But the nuclear option can go into motion only if the Judiciary Committee reports the nomination to the floor, a procedural move that says whether a majority on the committee recommends the full Senate consider the pick. Well, in a little-noticed backroom deal that took more than a month to hammer out, McConnell and Senate Majority Leader Chuck Schumer agreed to a power-sharing plan in February that splits committee membership, staffs and budgets in half. (A full nonpartisan analysis from the Congressional Research Service regarding the current process for nominees is here.)
Why does this matter? If all 11 Republican members of the Judiciary Committee oppose Biden’s pick and all 11 Democrats back her, the nomination goes inert. (A pretty safe bet in a committee where at least half of the Republican members have White House ambitions of their own.) The nomination doesn’t die, but it does get parked until a lawmaker—historically, the Leader of the party—brings it to the floor for four hours of debate.
A majority of the Senate—51 votes, typically—can then put debate about the issue on the calendar for the next day. But that’s the last easy part. When the potential pick comes to the floor again, it’s not as a nomination. At that point, it’s a motion to discharge, a cloture motion that requires 60 votes.

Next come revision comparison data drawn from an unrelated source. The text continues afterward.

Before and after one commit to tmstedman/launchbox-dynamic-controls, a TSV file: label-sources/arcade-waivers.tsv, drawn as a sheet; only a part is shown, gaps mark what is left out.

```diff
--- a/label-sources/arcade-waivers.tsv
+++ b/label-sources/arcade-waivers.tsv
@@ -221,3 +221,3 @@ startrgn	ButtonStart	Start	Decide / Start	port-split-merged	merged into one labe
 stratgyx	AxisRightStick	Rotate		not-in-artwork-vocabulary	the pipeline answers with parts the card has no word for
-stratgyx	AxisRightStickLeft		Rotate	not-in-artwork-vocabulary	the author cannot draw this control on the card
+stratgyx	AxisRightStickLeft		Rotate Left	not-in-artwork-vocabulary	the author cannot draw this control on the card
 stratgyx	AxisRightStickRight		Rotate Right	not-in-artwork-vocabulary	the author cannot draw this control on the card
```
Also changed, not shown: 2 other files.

In other words, 10 Republicans would have to resurrect the nomination of someone already blocked in the Judiciary Committee.
Given this is an election year and Republicans have historically shown they’re not willing to give Democrats any wins on the Supreme Court in such a politically charged environment, there’s a good chance that Biden’s nominee spends her summer waiting for invites that never come from GOP lawmakers asking her in for typically cordial and informal coffees.

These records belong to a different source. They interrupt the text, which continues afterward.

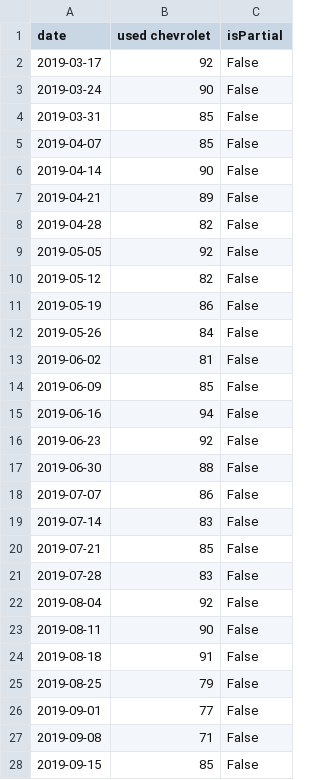
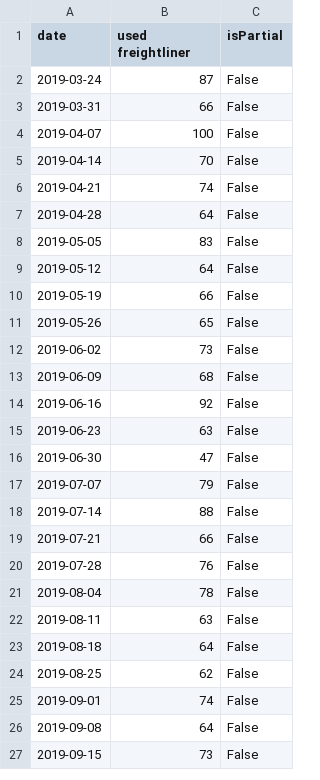
Before and after one commit to eth212/QMIND, a CSV file: WFAppNB/dashboard/static/dashboard/csv/PytrendsTerm1Interest.csv, drawn as a sheet; only a part is shown; the diff covers the shown part only.

```diff
--- a/WFAppNB/dashboard/static/dashboard/csv/PytrendsTerm1Interest.csv
+++ b/WFAppNB/dashboard/static/dashboard/csv/PytrendsTerm1Interest.csv
@@ -1,28 +1,27 @@
-date,used chevrolet,isPartial
-2019-03-17,92,False
-2019-03-24,90,False
-2019-03-31,85,False
-2019-04-07,85,False
-2019-04-14,90,False
-2019-04-21,89,False
-2019-04-28,82,False
-2019-05-05,92,False
-2019-05-12,82,False
-2019-05-19,86,False
-2019-05-26,84,False
-2019-06-02,81,False
-2019-06-09,85,False
-2019-06-16,94,False
-2019-06-23,92,False
-2019-06-30,88,False
-2019-07-07,86,False
-2019-07-14,83,False
-2019-07-21,85,False
-2019-07-28,83,False
-2019-08-04,92,False
-2019-08-11,90,False
-2019-08-18,91,False
-2019-08-25,79,False
-2019-09-01,77,False
-2019-09-08,71,False
-2019-09-15,85,False
+date,used freightliner,isPartial
+2019-03-24,87,False
+2019-03-31,66,False
+2019-04-07,100,False
+2019-04-14,70,False
+2019-04-21,74,False
+2019-04-28,64,False
+2019-05-05,83,False
+2019-05-12,64,False
+2019-05-19,66,False
+2019-05-26,65,False
+2019-06-02,73,False
+2019-06-09,68,False
+2019-06-16,92,False
+2019-06-23,63,False
+2019-06-30,47,False
+2019-07-07,79,False
+2019-07-14,88,False
+2019-07-21,66,False
+2019-07-28,76,False
+2019-08-04,78,False
+2019-08-11,63,False
+2019-08-18,64,False
+2019-08-25,62,False
+2019-09-01,74,False
+2019-09-08,64,False
+2019-09-15,73,False
```
Also changed, not shown: 25 edited cells elsewhere in this file, WFAppNB/dashboard/static/dashboard/csv/MapData.csv, WFAppNB/dashboard/static/dashboard/csv/PytrendsTerm1.csv, 6 other files.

So, yes, Biden may get to nominate a pick for the Supreme Court. But there’s no guarantee that the full Senate will take it up. After all, McConnell successfully rejected Merrick Garland’s nomination in 2016 and waited for Donald Trump to win the White House to install a replacement for Antonin Scalia. McConnell narrowly carved out selected history and dug his heels in that he wouldn’t bring Garland up for a vote. There was simply nothing Democrats could do about it.
And given the rules of the Senate as they stand, a resolute Republican Party can pull a sequel to the Garland nomination. Sure, the Democrats could try to change the power-sharing agreement, but as the debate on voting rights showed us in recent weeks, one hold-out voice among Democrats in favor of the filibuster can tank the plan with little consequence. Which means all of the odds-making about who might get the call from White House Counsel in the coming days, who might get tapped to sherpa the nomination through the Senate or even what this means for the next term are all likely for naught. Republicans, should they want to, can sink this nominee. And if history is predictive, that’s exactly what they’ll do.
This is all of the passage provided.